[Directions for this task] Filter the lines below, keeping each one that holds "scss".

(Web page edit records)
..............................
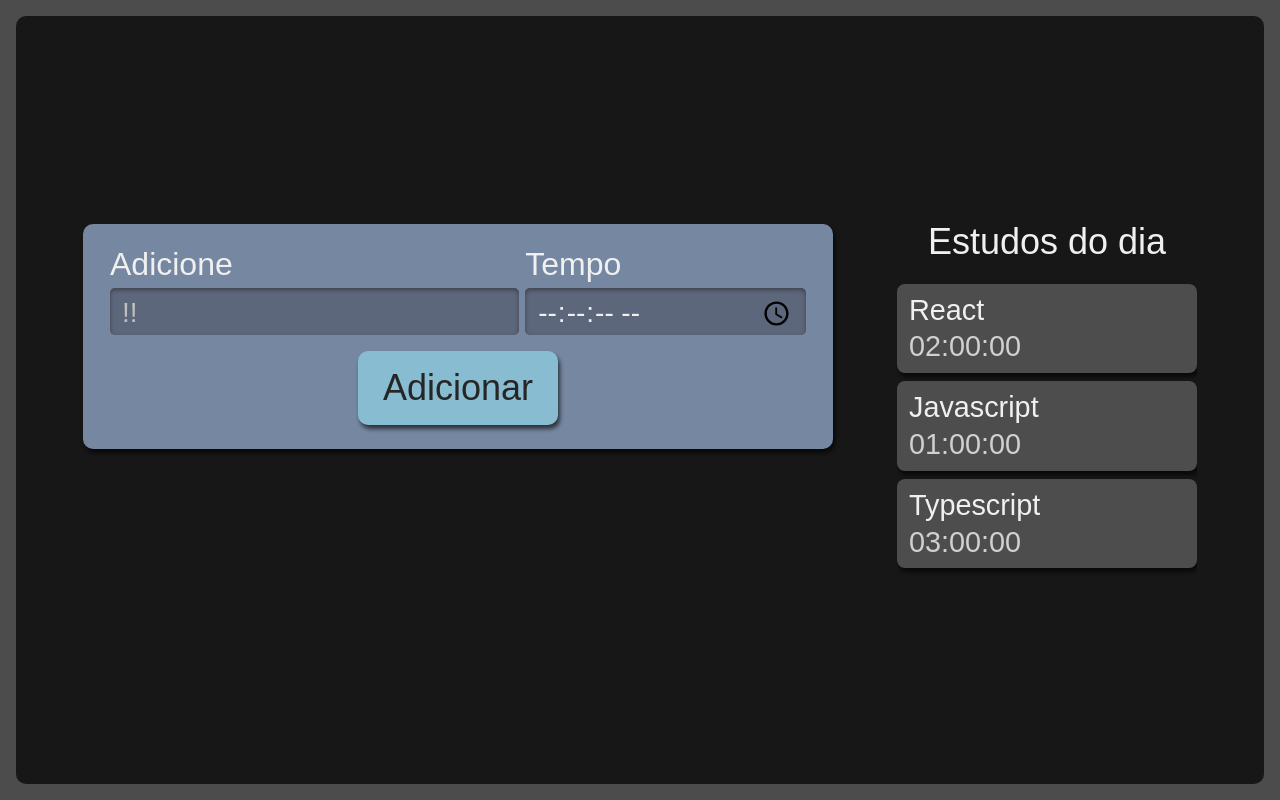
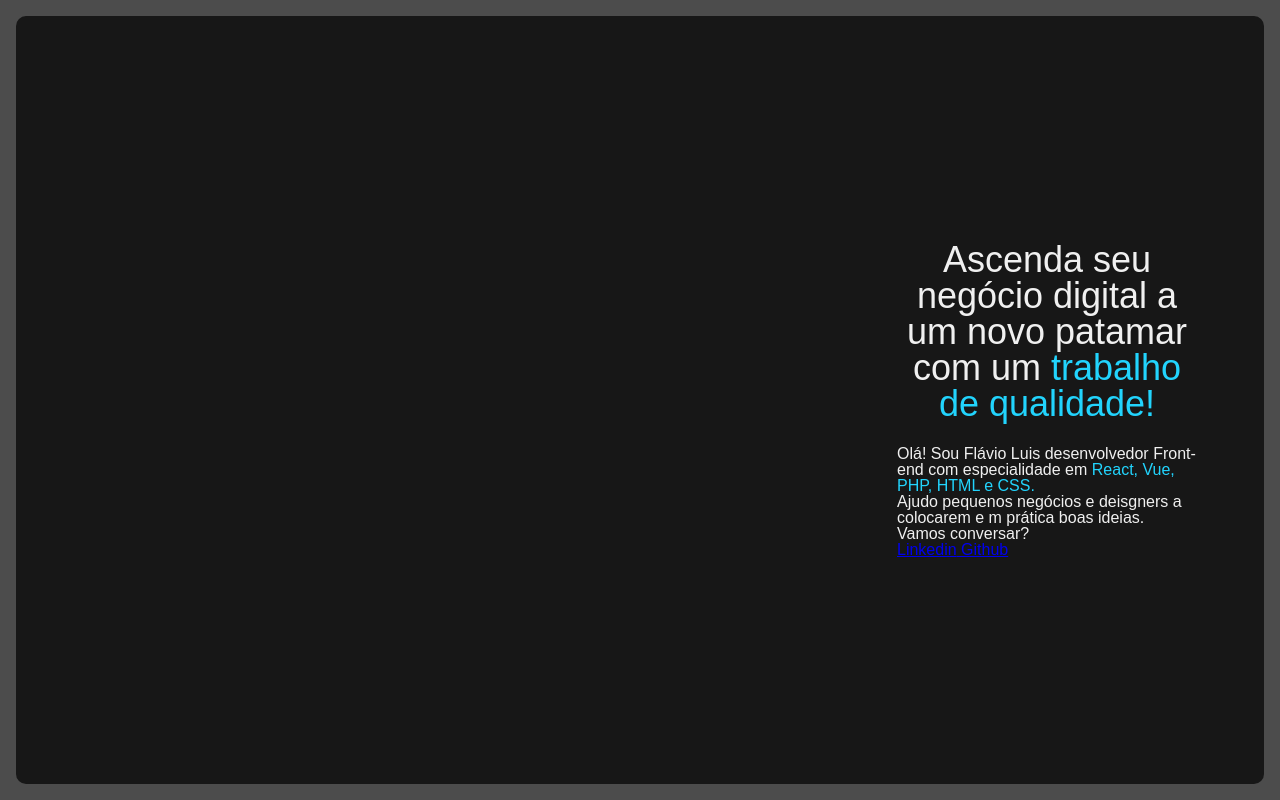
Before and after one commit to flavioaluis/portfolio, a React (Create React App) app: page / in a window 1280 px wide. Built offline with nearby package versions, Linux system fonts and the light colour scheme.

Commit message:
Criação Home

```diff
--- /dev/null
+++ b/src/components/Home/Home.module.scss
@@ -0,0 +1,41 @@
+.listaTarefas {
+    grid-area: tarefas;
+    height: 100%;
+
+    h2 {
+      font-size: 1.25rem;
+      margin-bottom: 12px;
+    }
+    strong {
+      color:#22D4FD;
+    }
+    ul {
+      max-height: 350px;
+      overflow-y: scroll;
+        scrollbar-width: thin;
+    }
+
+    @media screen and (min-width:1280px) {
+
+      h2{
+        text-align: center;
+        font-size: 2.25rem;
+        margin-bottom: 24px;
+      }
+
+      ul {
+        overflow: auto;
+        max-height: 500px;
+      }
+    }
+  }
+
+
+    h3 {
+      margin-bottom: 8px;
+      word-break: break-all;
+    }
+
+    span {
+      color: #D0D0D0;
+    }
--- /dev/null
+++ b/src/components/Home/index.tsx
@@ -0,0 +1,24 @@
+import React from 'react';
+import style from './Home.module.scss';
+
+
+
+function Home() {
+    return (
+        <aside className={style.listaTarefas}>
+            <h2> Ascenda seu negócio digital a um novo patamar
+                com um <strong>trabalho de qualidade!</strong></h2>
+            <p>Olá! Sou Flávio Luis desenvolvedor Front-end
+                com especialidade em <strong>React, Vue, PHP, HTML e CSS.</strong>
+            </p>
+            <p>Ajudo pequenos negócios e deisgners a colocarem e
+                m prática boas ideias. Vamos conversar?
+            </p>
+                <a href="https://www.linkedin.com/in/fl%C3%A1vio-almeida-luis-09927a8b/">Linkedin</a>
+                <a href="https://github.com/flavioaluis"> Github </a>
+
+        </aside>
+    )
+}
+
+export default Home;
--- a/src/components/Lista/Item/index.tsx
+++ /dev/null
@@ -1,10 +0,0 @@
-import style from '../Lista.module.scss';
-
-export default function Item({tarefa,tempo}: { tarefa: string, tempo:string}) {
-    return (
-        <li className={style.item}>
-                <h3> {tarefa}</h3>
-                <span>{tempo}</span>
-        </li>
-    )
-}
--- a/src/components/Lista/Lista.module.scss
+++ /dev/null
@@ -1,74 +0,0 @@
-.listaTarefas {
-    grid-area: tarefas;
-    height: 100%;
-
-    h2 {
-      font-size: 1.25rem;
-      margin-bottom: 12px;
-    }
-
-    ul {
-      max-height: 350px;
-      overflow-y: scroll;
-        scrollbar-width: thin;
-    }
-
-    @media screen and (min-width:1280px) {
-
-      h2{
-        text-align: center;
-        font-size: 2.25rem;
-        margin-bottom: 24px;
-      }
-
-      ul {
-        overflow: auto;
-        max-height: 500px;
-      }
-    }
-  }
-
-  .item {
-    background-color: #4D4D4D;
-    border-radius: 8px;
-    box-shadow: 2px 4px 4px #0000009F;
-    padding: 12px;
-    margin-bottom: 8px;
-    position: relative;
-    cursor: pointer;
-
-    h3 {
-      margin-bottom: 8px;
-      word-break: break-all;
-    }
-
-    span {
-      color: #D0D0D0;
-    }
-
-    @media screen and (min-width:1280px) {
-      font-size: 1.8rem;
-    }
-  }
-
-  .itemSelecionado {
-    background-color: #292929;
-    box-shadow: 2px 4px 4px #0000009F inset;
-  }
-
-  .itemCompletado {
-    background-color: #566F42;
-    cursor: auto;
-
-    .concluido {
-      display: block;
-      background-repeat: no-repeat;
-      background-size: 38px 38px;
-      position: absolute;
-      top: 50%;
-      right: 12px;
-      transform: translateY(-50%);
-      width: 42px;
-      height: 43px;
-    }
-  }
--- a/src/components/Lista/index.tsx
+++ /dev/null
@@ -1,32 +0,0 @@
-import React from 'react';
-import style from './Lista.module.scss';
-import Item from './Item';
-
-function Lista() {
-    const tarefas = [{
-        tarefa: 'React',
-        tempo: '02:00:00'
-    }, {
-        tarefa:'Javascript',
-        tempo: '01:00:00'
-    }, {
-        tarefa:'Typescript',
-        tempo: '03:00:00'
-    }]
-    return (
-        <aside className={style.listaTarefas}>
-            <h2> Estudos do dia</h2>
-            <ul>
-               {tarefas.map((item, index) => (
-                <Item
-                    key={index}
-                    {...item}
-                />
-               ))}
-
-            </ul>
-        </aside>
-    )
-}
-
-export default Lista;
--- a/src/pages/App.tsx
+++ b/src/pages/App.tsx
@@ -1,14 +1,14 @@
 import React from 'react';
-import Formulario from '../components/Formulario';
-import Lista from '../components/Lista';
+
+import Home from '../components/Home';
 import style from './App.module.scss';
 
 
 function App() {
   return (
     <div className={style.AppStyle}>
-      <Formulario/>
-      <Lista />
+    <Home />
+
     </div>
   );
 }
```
..............................
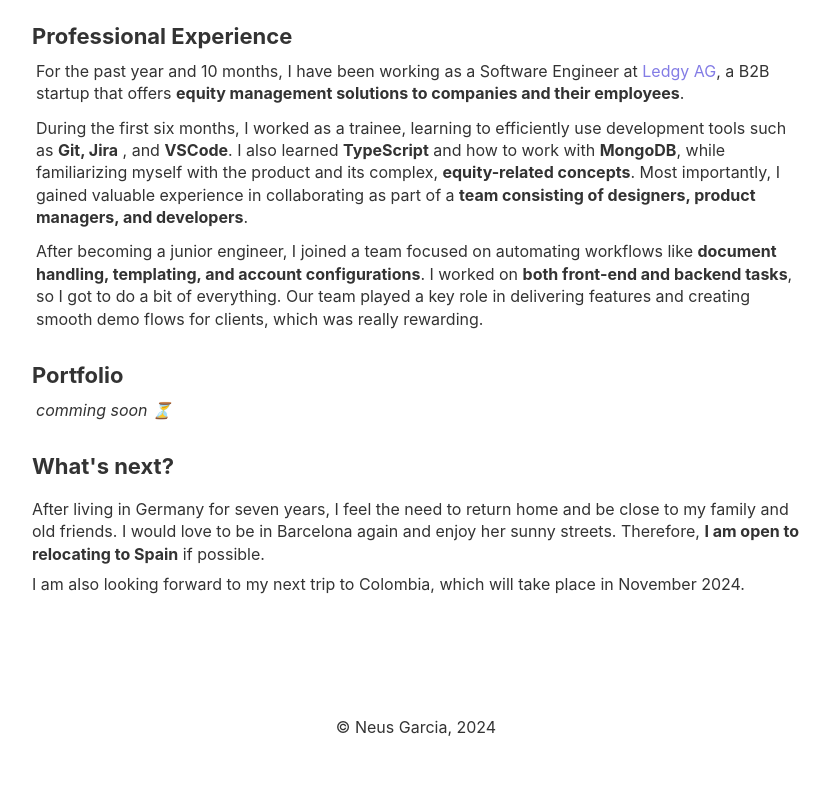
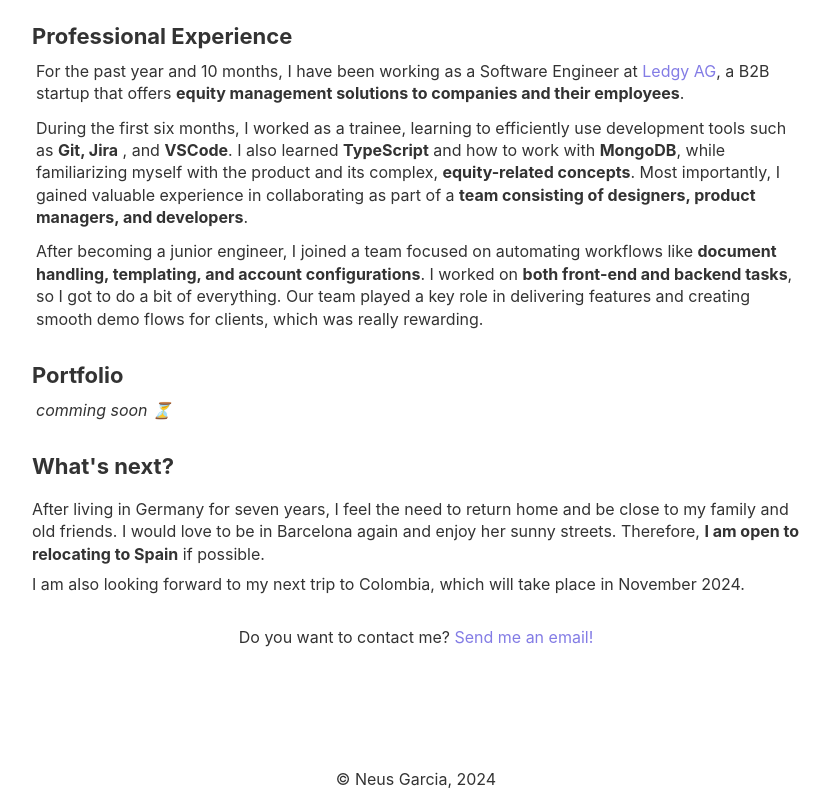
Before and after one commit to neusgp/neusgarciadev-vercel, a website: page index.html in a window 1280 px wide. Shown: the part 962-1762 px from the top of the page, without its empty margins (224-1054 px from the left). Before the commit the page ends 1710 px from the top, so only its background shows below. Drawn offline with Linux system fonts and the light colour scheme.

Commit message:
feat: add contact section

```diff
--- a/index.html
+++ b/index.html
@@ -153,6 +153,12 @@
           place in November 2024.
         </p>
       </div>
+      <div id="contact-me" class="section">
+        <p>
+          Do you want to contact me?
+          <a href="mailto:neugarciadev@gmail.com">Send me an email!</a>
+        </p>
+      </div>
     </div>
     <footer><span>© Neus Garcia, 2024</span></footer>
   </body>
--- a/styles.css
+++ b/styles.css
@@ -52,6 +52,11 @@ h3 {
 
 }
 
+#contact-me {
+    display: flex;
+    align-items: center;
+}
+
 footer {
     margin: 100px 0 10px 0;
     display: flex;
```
..............................
[Answer below]
+++ b/src/components/Home/Home.module.scss
+import style from './Home.module.scss';
-import style from '../Lista.module.scss';
--- a/src/components/Lista/Lista.module.scss
-import style from './Lista.module.scss';
 import style from './App.module.scss';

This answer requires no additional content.